The Gini coefficient (sometimes expressed as a Gini ratio or a normalized Gini index) (/dʒini/ jee-nee) is a measure of statistical dispersion intended to represent the income or wealth distribution of a nation's residents, and is the most commonly used measure of inequality.

The Gini coefficient measures the inequality among values of a frequency distribution (for example levels of income). A Gini coefficient of zero expresses perfect equality, where all values are the same (for example, where everyone has an exactly equal income).

The Gini coefficient measures the inequality among values of a frequency distribution (for example levels of income). A Gini coefficient of zero expresses perfect equality, where all values are the same (for example, where everyone has an exactly equal income).

The Gini Coefficient: Calculating the Gini Coefficient

The Gini Coefficient

Graphical representation of the Gini coefficient The graph shows that the Gini coefficient is equal to the area marked A divided by the sum of the areas marked A and B, that is, Gini = A / (A + B). It is also equal to 2A and to 1 - 2B due to the fact that A + B = 0.5 (since the axes scale from 0 to 1).
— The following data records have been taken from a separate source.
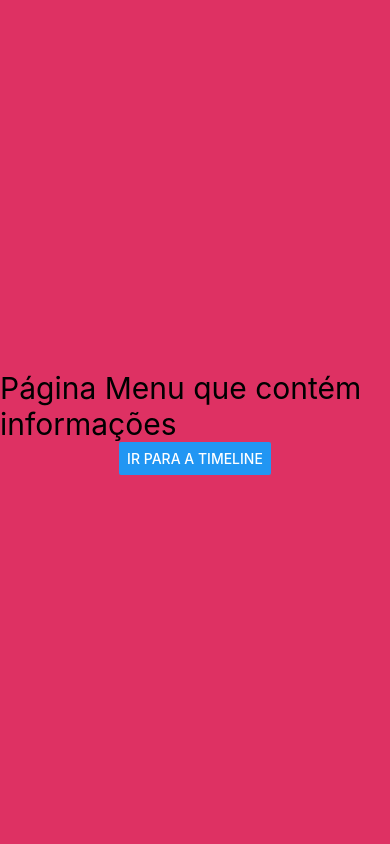
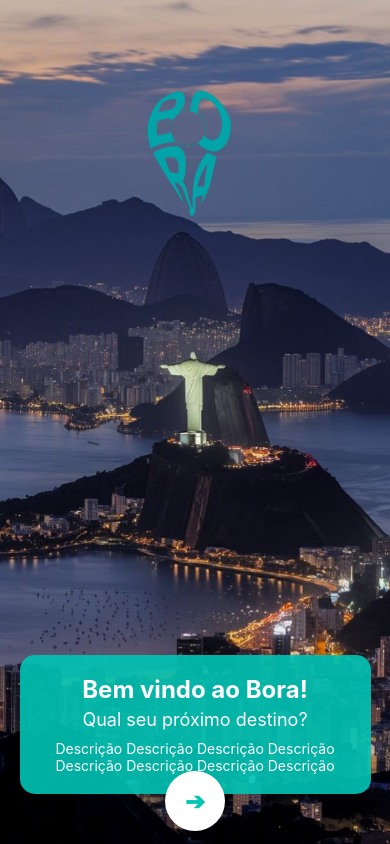
Before and after one commit to AndreLucca19/Bora-Viajar-mobile, a React Native app: screen /Inicial in a window 390 px wide. Built offline with nearby package versions, Linux system fonts and the light colour scheme.

Commit message:
feat: create inicial page

```diff
--- a/pages/Inicial.js
+++ b/pages/Inicial.js
@@ -1,24 +1,97 @@
 import React from "react";
-import { View, Text, Button } from "react-native";
+import { View, Text, StyleSheet, ImageBackground, TouchableOpacity, Image} from "react-native";
 
-export default function Inicial() {
+export default function Inicial({ navigation }) {
     return (
-        <View style={styles.container}>
-            <Text style={styles.title}>Página Menu que contém informações</Text>
-            <Button title="Ir para a timeline" onPress={() => navigation.navigate("Home")} />
+        <ImageBackground
+            source={require("../assets/Rj-C.jpg")}
+            style={styles.background}
+        >
+            <View style={styles.container}>
+                <Image
+                    source={require("../assets/logo.png")}
+                    style={styles.logo}
+                />
 
-        </View>
+                <View style={styles.textBox}>
+                    <Text style={styles.title}>Bem vindo ao Bora!</Text>
+                    <Text style={styles.subtitle}>Qual seu próximo destino?</Text>
+                    <Text style={styles.description}>
+                        Descrição Descrição Descrição Descrição Descrição Descrição Descrição Descrição
+
+                    </Text>
+                </View>
+
+                <TouchableOpacity
+                    style={styles.button}
+                    onPress={() => navigation.navigate("Home")}
+                >
+                    <Text style={styles.buttonText}>{"\u2794"}</Text>
+                </TouchableOpacity>
+            </View>
+        </ImageBackground>
     );
 }
 
-const styles = {
+const styles = StyleSheet.create({
+    background: {
+        flex: 1,
+        width: "100%",
+        height: "100%",
+        resizeMode: "cover",
+    },
     container: {
         flex: 1,
+        justifyContent: "space-between",
+        alignItems: "center",
+        paddingVertical: 50,
+    },
+    logo: {
+        width: 200,
+        height: 200,
+        resizeMode: "contain",
+        marginTop: 20,
+    },
+    textBox: {
+        backgroundColor: "rgba(0, 196, 180, 0.9)",
+        padding: 20,
+        borderRadius: 15,
+        alignItems: "center",
+        width: "90%",
+        marginTop: 100,
+    },
+    title: {
+        fontSize: 24,
+        fontWeight: "bold",
+        color: "white",
+        textAlign: "center",
+    },
+    subtitle: {
+        fontSize: 18,
+        color: "white",
+        marginTop: 5,
+        textAlign: "center",
+    },
+    description: {
+        fontSize: 14,
+        color: "white",
+        marginTop: 10,
+        textAlign: "center",
+    },
+    button: {
+        width: 60,
+        height: 60,
+        backgroundColor: "white",
+        borderRadius: 30,
         justifyContent: "center",
         alignItems: "center",
-        backgroundColor: "rgb(222, 49, 99)",
+        position: "absolute",
+        bottom: 13,
+        zIndex: 1,
     },
-    title: {
-        fontSize: 30,
+    buttonText: {
+        fontSize: 24,
+        color: "#00C4B4",
+        fontWeight: "bold",
     },
-};
+});
--- a/pages/Login.js
+++ b/pages/Login.js
@@ -35,7 +35,7 @@ export default function Login({ navigation }) {
                     <TouchableOpacity onPress={() => navigation.navigate("Cadastro")}>
                         <Text style={styles.linkText}>Não tem uma conta? Crie já</Text>
                     </TouchableOpacity>
-                    <TouchableOpacity style={styles.button} onPress={handleLogin}>
+                    <TouchableOpacity style={styles.button} onPress={() => navigation.navigate("Inicial")}>
                         <Text style={styles.buttonText}>ENTRAR</Text>
                     </TouchableOpacity>
                 </View>
```
Also changed, not shown: assets/logo.png (added).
Graphical representation of the Gini coefficient The graph shows that the Gini coefficient is equal to the area marked A divided by the sum of the areas marked A and B, that is, Gini = A / (A + B). It is also equal to 2A and to 1 - 2B due to the fact that A + B = 0.5 (since the axes scale from 0 to 1).

What's Your Nation's Gini Coefficient? (Economics) #whatsyournations #ginicoefficient #humor #economics #graph #funny #geek #economist #wordsandunwords Here's a mug featuring the inquiry "What's Your Nation's Gini Coefficient?"  The Gini index shows the income disparity amongst different nations -- ranging from United States, Japan, and Brazil -- since World War II.

What's Your Nation's Gini Coefficient? (Economics) Coffee Mug

What's Your Nation's Gini Coefficient? (Economics) #whatsyournations #ginicoefficient #humor #economics #graph #funny #geek #economist #wordsandunwords Here's a mug featuring the inquiry "What's Your Nation's Gini Coefficient?" The Gini index shows the income disparity amongst different nations -- ranging from United States, Japan, and Brazil -- since World War II.

Pinterest
Search